Reduced 454 Casull Loads

The 454 Casull stands tall next to the 45 Colt

The mighty 454 Casull represents about as much power as you can package into a standard size 45 caliber handgun. But full power 454 Casull loads generate a high level of recoil and achieving good accuracy with those loads can prove very challenging. Many folks just shoot 45 Colt loads for practice and there is certainly nothing wrong with that. But if you already have 454 brass (and no 45 Colt brass), or if you want to avoid having to clean the pronounced chamber powder ring that develops from the use of the shorter 45 Colt brass, you can handload lower power 454 Casull ammo for practice.
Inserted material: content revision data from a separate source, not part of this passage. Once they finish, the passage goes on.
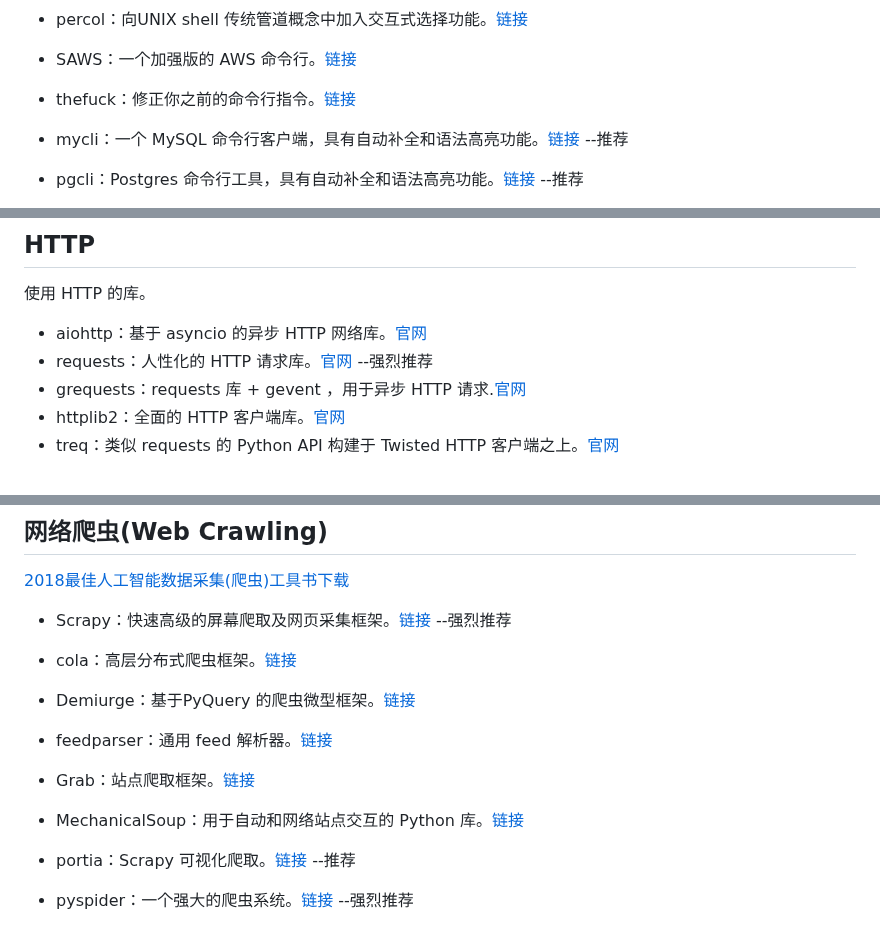
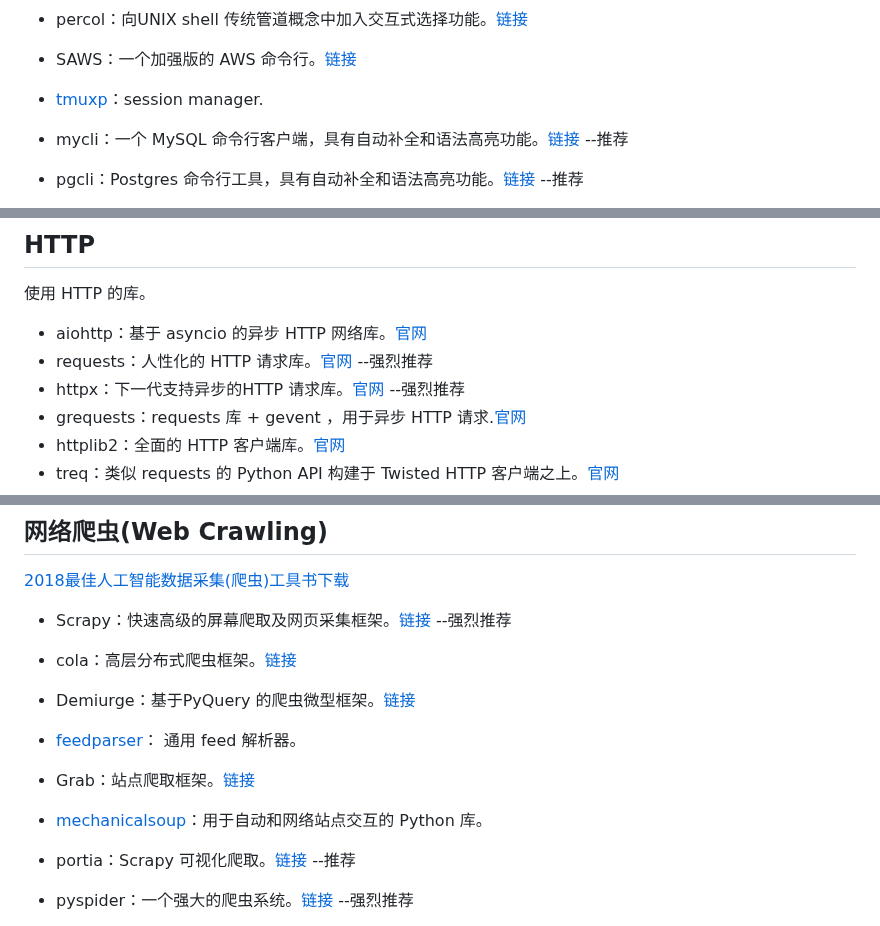
Before and after one commit to china-testing/python_cn_resouce, a Markdown page: README.md, 3 parts joined by grey strips. Drawn GitHub-style.

Commit message:
Add httpx

```diff
--- a/README.md
+++ b/README.md
@@ -689,7 +691,7 @@ django-viewlet因为github星级太少而未收录
 
  * SAWS：一个加强版的 AWS 命令行。[链接](https://github.com/donnemartin/saws)
 
- * thefuck：修正你之前的命令行指令。[链接](https://github.com/nvbn/thefuck)
+ * [tmuxp](https://github.com/tmux-python/tmuxp)：session manager.
 
  * mycli：一个 MySQL 命令行客户端，具有自动补全和语法高亮功能。[链接](https://github.com/dbcli/mycli) --推荐
 
@@ -1344,7 +1352,8 @@ Python版本和环境管理
 
 使用 HTTP 的库。
 *   aiohttp：基于 asyncio 的异步 HTTP 网络库。[官网](https://github.com/aio-libs/aiohttp)
-*   requests：人性化的 HTTP 请求库。[官网](http://docs.python-requests.org/en/latest/) --强烈推荐
+*   requests：人性化的 HTTP 请求库。[官网](https://github.com/psf/requests) --强烈推荐
+*   httpx：下一代支持异步的HTTP 请求库。[官网](https://github.com/encode/httpx) --强烈推荐
 *   grequests：requests 库 + gevent ，用于异步 HTTP 请求.[官网](https://github.com/spyoungtech/grequests)
 *   httplib2：全面的 HTTP 客户端库。[官网](https://github.com/jcgregorio/httplib2)
 *   treq：类似 requests 的 Python API 构建于 Twisted HTTP 客户端之上。[官网](https://github.com/twisted/treq)
@@ -2027,11 +2038,11 @@ Archive
 
   * Demiurge：基于PyQuery 的爬虫微型框架。[链接](https://github.com/matiasb/demiurge)
 
-  * feedparser：通用 feed 解析器。[链接](https://github.com/kurtmckee/feedparser)
+  * [feedparser](https://github.com/kurtmckee/feedparser)： 通用 feed 解析器。
 
   * Grab：站点爬取框架。[链接](https://github.com/lorien/grab/)
 
-  * MechanicalSoup：用于自动和网络站点交互的 Python 库。[链接](https://github.com/MechanicalSoup/MechanicalSoup)
+  * [mechanicalsoup](https://github.com/MechanicalSoup/MechanicalSoup)：用于自动和网络站点交互的 Python 库。
 
   * portia：Scrapy 可视化爬取。[链接](https://github.com/scrapinghub/portia) --推荐
 
```
Also changed, not shown: other parts of README.md (+15 -6 lines).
And since practice loads for the Casull are in the typical magnum revolver power range, they can double as hunting loads for game up to the size of deer and black bear.

Reduced 454 Casull loading data is published by a few sources. Speer’s manual lists three levels of 454 Casull loads, and I found it very helpful in finding the practice loads I like. The loads from the Sierra manual for their 240gr. bullet are also well below maximum power. And Freedom Arms also lists some lower power data on their website (though all their loads were developed using their very stout bullets and their mighty fine and robust revolvers).

One thing to keep in mind with the 454 Casull is that full power loads require very stout bullets to handle they very high pressures and velocities of those loads. But when reducing the loads down to the levels I’ve listed here, bullets designed and suited for the 45 Colt work just fine.

I’ve tried a number of powders in search of nice 454 Casull practice loads. I prefer Hodgdon HS-6 and Ramshot True Blue, or if you want a little more excitement in your practice, IMR4227 or Alliant 2400.

I also tried loads using Winchester 231, Alliant Unique, Hodgdon Universal, Hodgdon Titegroup, Alliant Power Pistol, and Accurate #9. All except Accurate #9 gave acceptable results, and Titegroup turned in some rather nice groups. Accurate #9 seemed somewhat inconsistent at these lower pressure levels and is probably better suited for higher power loads.

I used 45 Caliber Hornady 250gr. XTP, Nosler 250gr. JHP, and Sierra 240gr. bullets in my load testing. Those bullets were designed for 45 Colt velocity and pressure levels and all seemed to perform well in these 454 Casull practice loads. You can use stouter bullets designed for the 454 Casull with these loads, but they are more expensive and unnecessary at the velocity/pressure levels these loads develop. All bullets were seated to their crimping grooves and a moderate roll crimp applied.

A few cautions are in order. First, some of the data is below the starting loads listed by the data sources. I believe the powder charges listed are sufficient to ensure the bullets leave the barrel, but be on the lookout for the possibility of bullets stuck in the bore if you try them in your gun, especially if you have a long barrel (I tested these loads in a 6 1/2” barrel). Second, the 454 Casull has a large case and none of these loads come close to filling the case. In some instances double or triple charges will fit in the case without running over. So make sure each charged case is carefully examined for multiple charges before seating the bullet.

Below is the specific data for the loads I’ve settled on. Please heed the cautionary comments above before use:

***Carefully inspect charged cases for multiple charges when using the above loads.***

Starline cases were used for testing the loads above.

Bullets seated to their crimping groove and a moderate crimp applied to all loads.